With profound social, political and economic changes rapidly challenging global health, the aim of this course in Global Health Policy is to provide students with a variety of opportunities to understand the epidemiologic trends in world health, the institutions of global health governance, and the effects of globalization on global and national health policy.

This course provides an introduction to the relationship between international relations, global health policy and public health outcomes. The focus of this course will be on public policy approaches to global health, employing interdisciplinary methodologies to understand selected public health policies, programs, and interventions. Providing a foundation for responding to global health harms, this course will teach students how to apply policy analysis to a wide range of critical issues in global health determinants, interventions, and impacts.


Professor Meier’s interdisciplinary research—at the intersection of international law, public policy, and global health—examines the human rights norms that underlie global health policy.  In teaching UNC courses in Justice in Public Policy, Health & Human Rights, and Global Health Policy, Professor Meier has been awarded the 2011 William C. Friday Award for Excellence in Teaching, the 2013 James M. Johnston Teaching Excellence Award, the 2015 Zachary Taylor Smith Distinguished Professorship in Undergraduate Teaching, and six straight annual awards for Best Teacher in Public Policy.  He received his Ph.D. in Sociomedical Sciences from Columbia University, his J.D. and LL.M. in International and Comparative Law from Cornell Law School, and his B.A. in Biochemistry from Cornell University.
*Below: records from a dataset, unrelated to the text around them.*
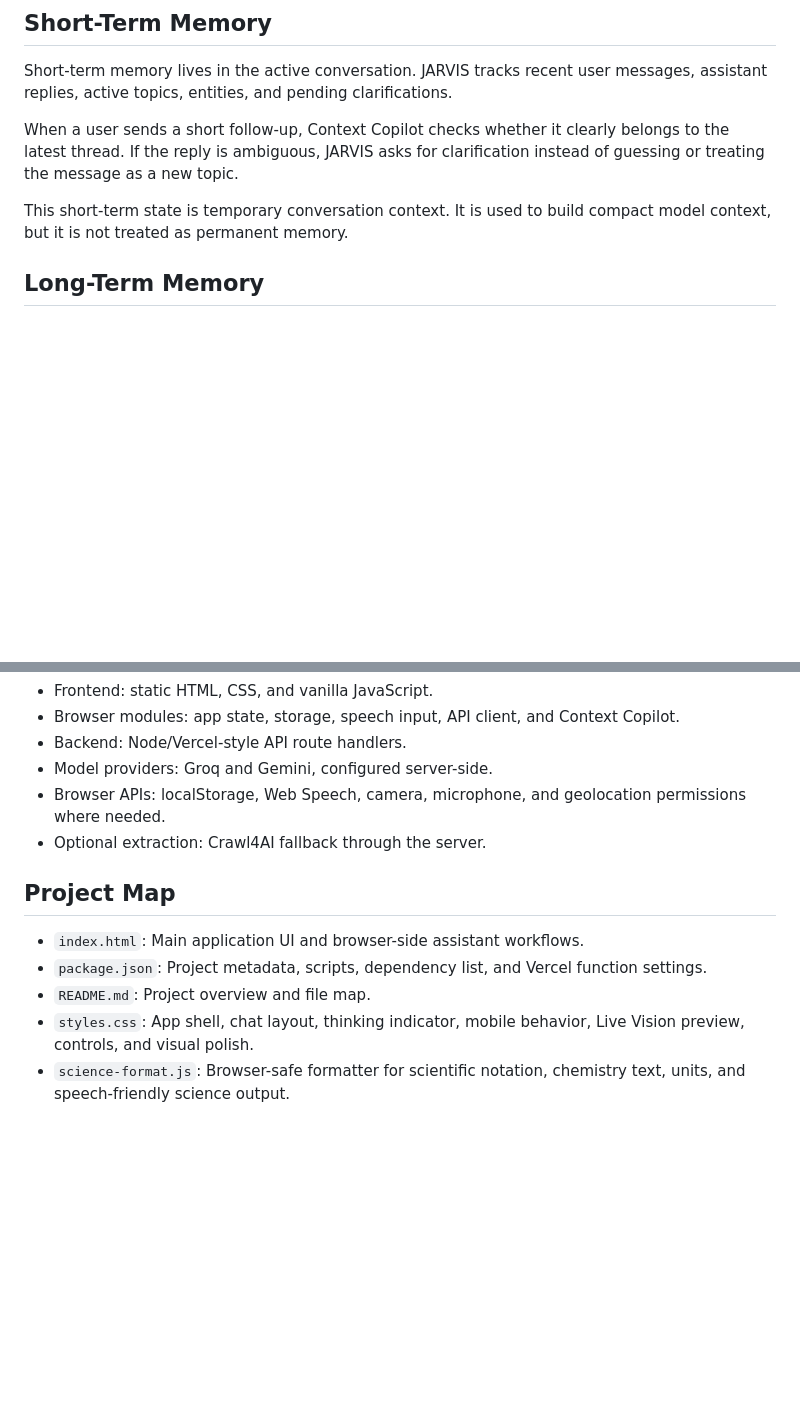
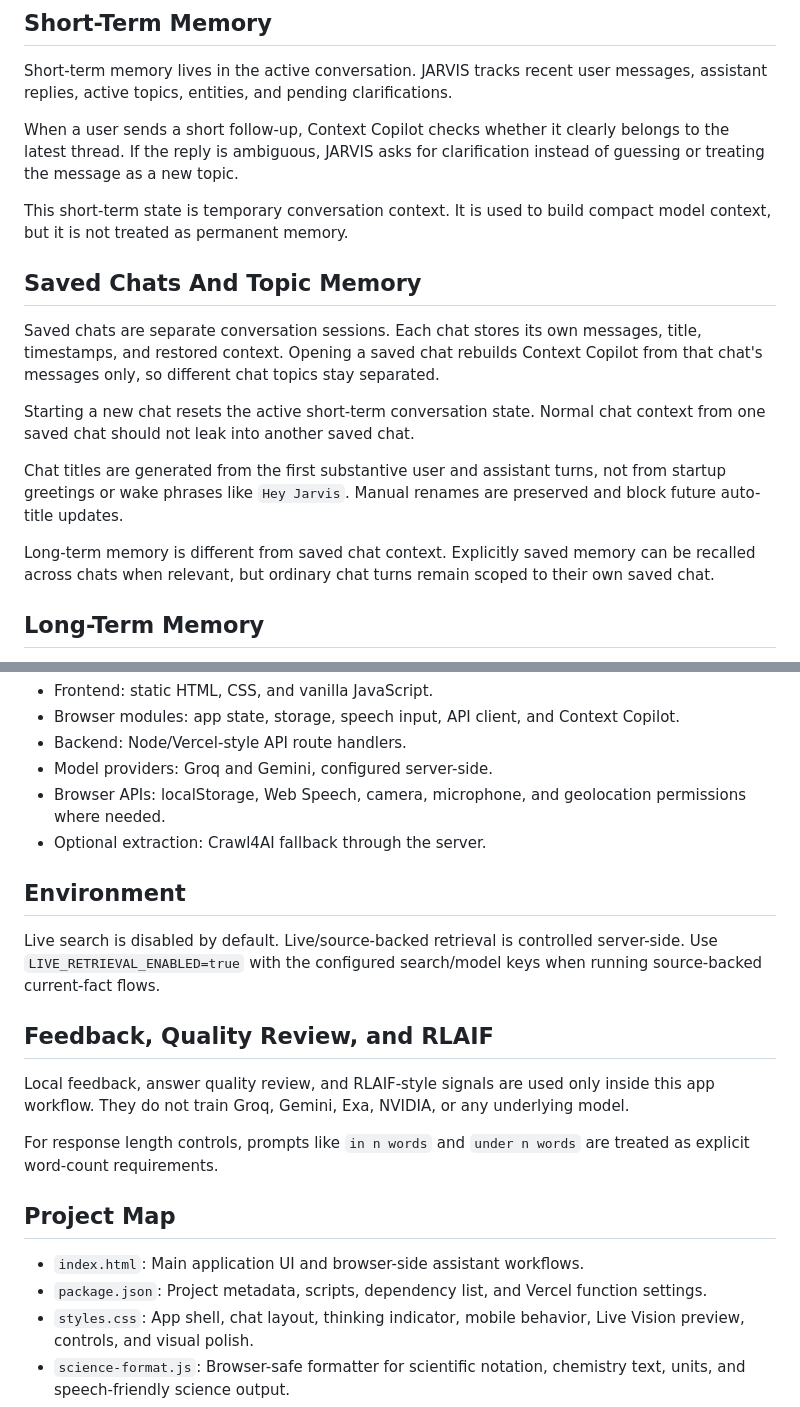
Before and after one commit to PrithvirajuVenkataraman/unify-assistant-final, a Markdown page: README.md, 2 parts joined by grey strips. Rendered like a GitHub page; blank space fills up the shorter version.

```diff
--- a/README.md
+++ b/README.md
@@ -34,6 +34,16 @@ Short-term memory lives in the active conversation. JARVIS tracks recent user me
 When a user sends a short follow-up, Context Copilot checks whether it clearly belongs to the latest thread. If the reply is ambiguous, JARVIS asks for clarification instead of guessing or treating the message as a new topic.
 
 This short-term state is temporary conversation context. It is used to build compact model context, but it is not treated as permanent memory.
+
+## Saved Chats And Topic Memory
+
+Saved chats are separate conversation sessions. Each chat stores its own messages, title, timestamps, and restored context. Opening a saved chat rebuilds Context Copilot from that chat's messages only, so different chat topics stay separated.
+
+Starting a new chat resets the active short-term conversation state. Normal chat context from one saved chat should not leak into another saved chat.
+
+Chat titles are generated from the first substantive user and assistant turns, not from startup greetings or wake phrases like `Hey Jarvis`. Manual renames are preserved and block future auto-title updates.
+
+Long-term memory is different from saved chat context. Explicitly saved memory can be recalled across chats when relevant, but ordinary chat turns remain scoped to their own saved chat.
 
 ## Long-Term Memory
 
@@ -83,11 +93,20 @@ The user does not need to provide links. JARVIS searches from the original quest
 - Browser APIs: localStorage, Web Speech, camera, microphone, and geolocation permissions where needed.
 - Optional extraction: Crawl4AI fallback through the server.
 
+## Environment
+
+Live search is disabled by default. Live/source-backed retrieval is controlled server-side. Use `LIVE_RETRIEVAL_ENABLED=true` with the configured search/model keys when running source-backed current-fact flows.
+
+## Feedback, Quality Review, and RLAIF
+
+Local feedback, answer quality review, and RLAIF-style signals are used only inside this app workflow. They do not train Groq, Gemini, Exa, NVIDIA, or any underlying model.
+
+For response length controls, prompts like `in n words` and `under n words` are treated as explicit word-count requirements.
+
 ## Project Map
 
 - `index.html`: Main application UI and browser-side assistant workflows.
 - `package.json`: Project metadata, scripts, dependency list, and Vercel function settings.
-- `README.md`: Project overview and file map.
 - `styles.css`: App shell, chat layout, thinking indicator, mobile behavior, Live Vision preview, controls, and visual polish.
 - `science-format.js`: Browser-safe formatter for scientific notation, chemistry text, units, and speech-friendly science output.
 - `vercel.json`: Vercel routing and deployment settings.
```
RELI 073H.001 | From Dragons to Pokemon: Animals in Japanese Myth, Folklore and Religion

TR, 2:00 pm – 3:15 pm. Instructor(s): Barbara Ambros. Enrollment = 24`.
This seminar examines the cultural construction of animals in Japanese myth, folklore, and religion. We will discuss various kinds of animals: those that occur in the natural world, those that are found in myths and folklore, and those that have appeared in popular media such as animation. We will explore how images of various animals were culturally constructed as tricksters, gods, monsters, or anthropomorphic companions; how animals were ritualized as divine, demonic, or sentient beings in Buddhism, Shinto, and folk religion; and how animals could serve as metaphors that embodied collective ideals or anxieties. Most of our readings will focus on primary and secondary texts from the Japanese tradition (in English), but we will also read theoretical texts on human-animal relationships and historical studies on animals in the larger Asian context. We will also view and analyze several Japanese films, both anime and documentaries, that deal with animals and environmental issues.


Field of specialization: Religions of Asia Research interests: Religions in early modern through contemporary Japan; gender studies; critical animal studies; place and space; and pilgrimage. Fun fact: she holds a third-degree black belt in Shotokan karate and serves as the faculty advisor for the UNC Shotokan Club.